RECORDS TO USE:
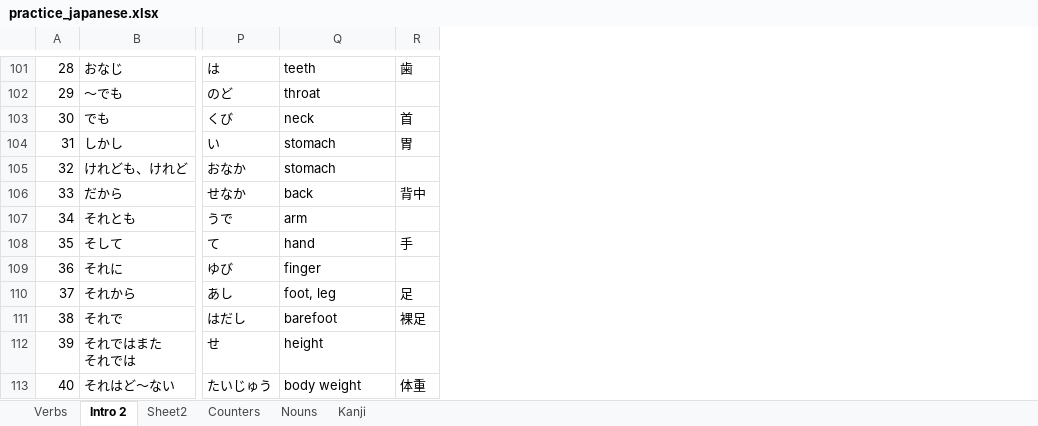
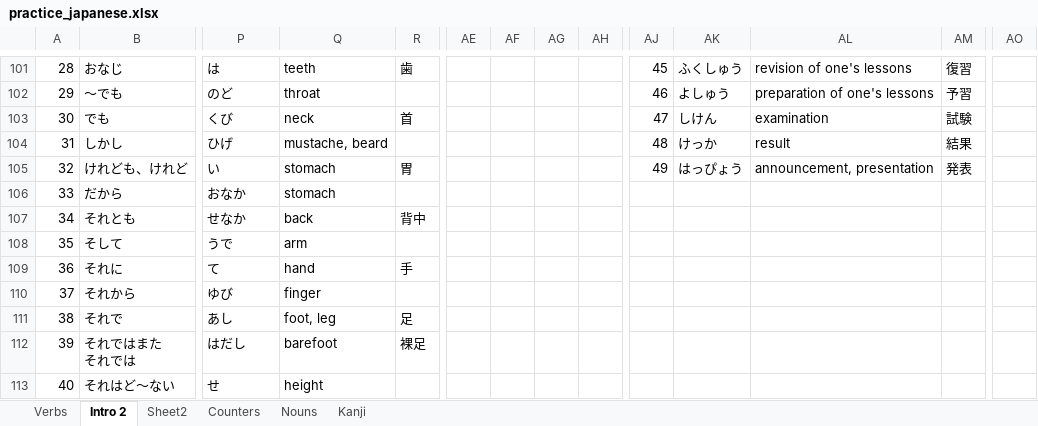
Before and after one commit to nanditha16/Japanese, an Excel workbook: practice_japanese.xlsx, sheet Intro 2, drawn as a sheet; only a part is shown, gaps mark what is left out; values as stored, in another font and other column widths than the file's, no borders; the diff covers the shown part only; the diff names each change by its address in the sheet, - before the commit and + after, or states it on an @@ line.

```diff
--- a/practice_japanese.xlsx (sheet Intro 2)
+++ b/practice_japanese.xlsx (sheet Intro 2)
+column AE, empty
+column AF, empty
+column AG, empty
+column AH, empty
+column AJ, rows 101-105: 45 | 46 | 47 | 48 | 49
+column AK, rows 101-105: ふくしゅう | よしゅう | しけん | けっか | はっぴょう
+column AL, rows 101-105: revision of one's lessons | preparation of one's lessons | examination | result | announcement, presentation
+column AM, rows 101-105: 復習 | 予習 | 試験 | 結果 | 発表
+column AO, empty
-P104: い
+P104: ひげ
-Q104: stomach
+Q104: mustache, beard
-R104: 胃
+R104: (empty)
-P105: おなか
+P105: い
-R105: (empty)
+R105: 胃
-P106: せなか
+P106: おなか
-Q106: back
+Q106: stomach
-R106: 背中
+R106: (empty)
-P107: うで
+P107: せなか
-Q107: arm
+Q107: back
-R107: (empty)
+R107: 背中
-P108: て
+P108: うで
-Q108: hand
+Q108: arm
-R108: 手
+R108: (empty)
-P109: ゆび
+P109: て
-Q109: finger
+Q109: hand
-R109: (empty)
+R109: 手
-P110: あし
+P110: ゆび
-Q110: foot, leg
+Q110: finger
-R110: 足
+R110: (empty)
-P111: はだし
+P111: あし
-Q111: barefoot
+Q111: foot, leg
-R111: 裸足
+R111: 足
-P112: せ
+P112: はだし
-Q112: height
+Q112: barefoot
-R112: (empty)
+R112: 裸足
-P113: たいじゅう
+P113: せ
-Q113: body weight
+Q113: height
-R113: 体重
+R113: (empty)
```
Also changed, not shown: 11 added columns and 126 edited cells elsewhere in this sheet, sheet Sheet2.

THE PROBLEM:
Exclude the images and copy every record above exactly.

WRITTEN ANSWER:
Before and after one commit to nanditha16/Japanese, an Excel workbook: practice_japanese.xlsx, sheet Intro 2, drawn as a sheet; only a part is shown, gaps mark what is left out; values as stored, in another font and other column widths than the file's, no borders; the diff covers the shown part only; the diff names each change by its address in the sheet, - before the commit and + after, or states it on an @@ line.

```diff
--- a/practice_japanese.xlsx (sheet Intro 2)
+++ b/practice_japanese.xlsx (sheet Intro 2)
+column AE, empty
+column AF, empty
+column AG, empty
+column AH, empty
+column AJ, rows 101-105: 45 | 46 | 47 | 48 | 49
+column AK, rows 101-105: ふくしゅう | よしゅう | しけん | けっか | はっぴょう
+column AL, rows 101-105: revision of one's lessons | preparation of one's lessons | examination | result | announcement, presentation
+column AM, rows 101-105: 復習 | 予習 | 試験 | 結果 | 発表
+column AO, empty
-P104: い
+P104: ひげ
-Q104: stomach
+Q104: mustache, beard
-R104: 胃
+R104: (empty)
-P105: おなか
+P105: い
-R105: (empty)
+R105: 胃
-P106: せなか
+P106: おなか
-Q106: back
+Q106: stomach
-R106: 背中
+R106: (empty)
-P107: うで
+P107: せなか
-Q107: arm
+Q107: back
-R107: (empty)
+R107: 背中
-P108: て
+P108: うで
-Q108: hand
+Q108: arm
-R108: 手
+R108: (empty)
-P109: ゆび
+P109: て
-Q109: finger
+Q109: hand
-R109: (empty)
+R109: 手
-P110: あし
+P110: ゆび
-Q110: foot, leg
+Q110: finger
-R110: 足
+R110: (empty)
-P111: はだし
+P111: あし
-Q111: barefoot
+Q111: foot, leg
-R111: 裸足
+R111: 足
-P112: せ
+P112: はだし
-Q112: height
+Q112: barefoot
-R112: (empty)
+R112: 裸足
-P113: たいじゅう
+P113: せ
-Q113: body weight
+Q113: height
-R113: 体重
+R113: (empty)
```
Also changed, not shown: 11 added columns and 126 edited cells elsewhere in this sheet, sheet Sheet2.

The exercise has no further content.